From 29 October 2014, it is possible to apply for a licence to copy a creative work for which the copyright holder cannot be traced.
Known as 'orphan works', these are materials of creative and culturally valuable nature, such as diaries, photographs, oral history recordings and documentary films, that are subject to copyright, but whose copyright owners are either unknown or cannot be found.
Prior to 29 October 2014, copying such works would have meant infringing UK copyright laws. The new licensing regime provides open access to these works for commercial and non-commercial purposes without the risk of infringement.
Orphan works licensing scheme
The licensing scheme for use of orphan works is operated by the UK Intellectual Property Office (IPO). Under the scheme, the IPO can now grant a licence to allow orphan works to be reproduced on websites, in books and on TV without breaking the law.

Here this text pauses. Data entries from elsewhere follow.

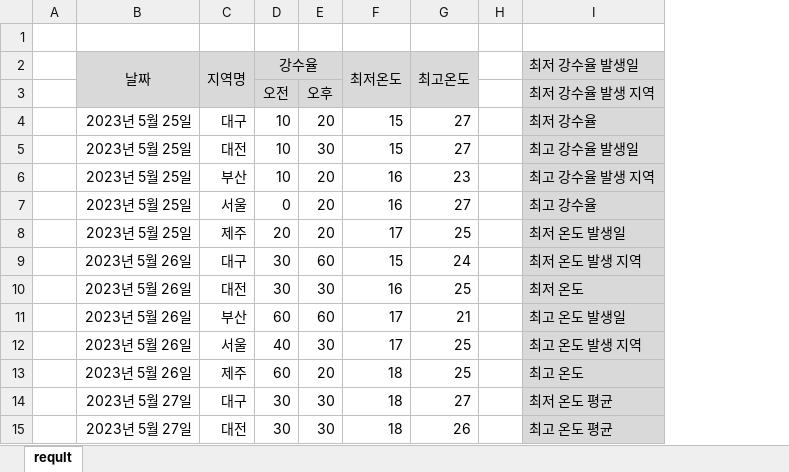
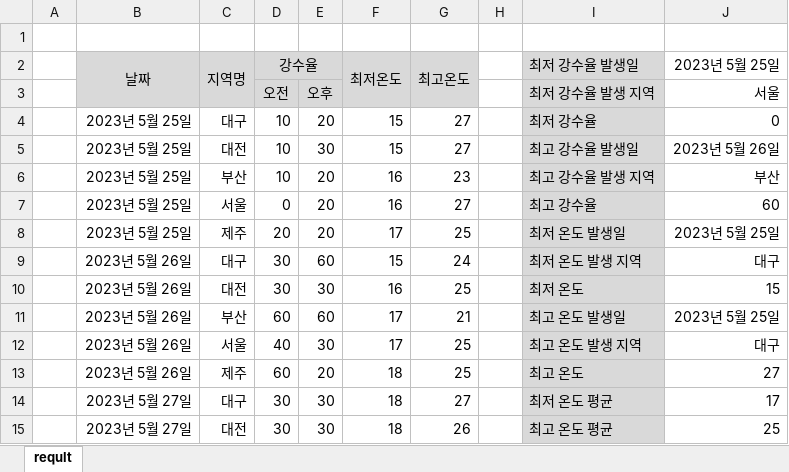
Before and after one commit to jyjang1222/learning-uipath, an Excel workbook: sict/day14/answer.xlsx, sheet reqult, drawn as a sheet; only a part is shown; values as stored, in another font and other column widths than the file's, no borders; the diff names each change by its address in the sheet, - before the commit and + after, or states it on an @@ line.

```diff
--- a/sict/day14/answer.xlsx (sheet reqult)
+++ b/sict/day14/answer.xlsx (sheet reqult)
+column J (2023년 5월 25일), rows 3-15: 서울 | 0 | 2023년 5월 26일 | 부산 | 60 | 2023년 5월 25일 | 대구 | 15 | 2023년 5월 25일 | 대구 | 27 | 17 | 25
```
Also changed, not shown: 3 other files.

An orphan work licence:
- will apply only for use in the UK
- can be for commercial or non-commercial use
- is not restricted to a single licensee
- can last up to seven years
- will be possible to renew
To get a licence, you will need to:
- check that the work you wish to license is still copyrighted
- check that the work does not fall within one of the copyright exceptions
- carry out a search for rights holders in accordance with IPO guidance
- demonstrate in your application that you have carried out this search
For more information on what you need to do before you apply, see GOV.UK's guidance on orphan works.
Orphan works licence costs
Users of the orphan works licensing scheme will have to cover costs of an application fee, as well as a market rate licence fee. The latter will be used by the IPO to compensate right holders for the use of their work should they come forward to claim their ownership rights in the future.
The licensees will have to adhere to the terms and conditions that apply to the licence. Learn more about the costs: application and licence fees.
Orphan works register
The IPO will maintain a register of orphan works that are subject to an application, those that have been granted a licence and those refused a licence.
The register will make it possible for the right holders to check if any of their works are being considered as potential orphans or have been licensed for use. Search the orphan works register.
Permitted use of orphan works under EU Directive
Cultural and heritage organisations may be able to use certain types of orphan works for certain types of projects under the provisions of the EU Orphan Works Directive instead.
The directive also came into UK law on 29 October 2014 and provides an exception to allow cultural institutions to digitise written, cinematic or audio-visual works and sound recordings and display them on their websites.
The EU rules only permit non-commercial copying and, unlike the UK orphan works licensing scheme which is open to anyone, they restrict permitted use to cultural and heritage bodies only, eg libraries, museums and universities. Check your eligibility under the EU directive.
Watch the IPO's video on copyright: orphan works.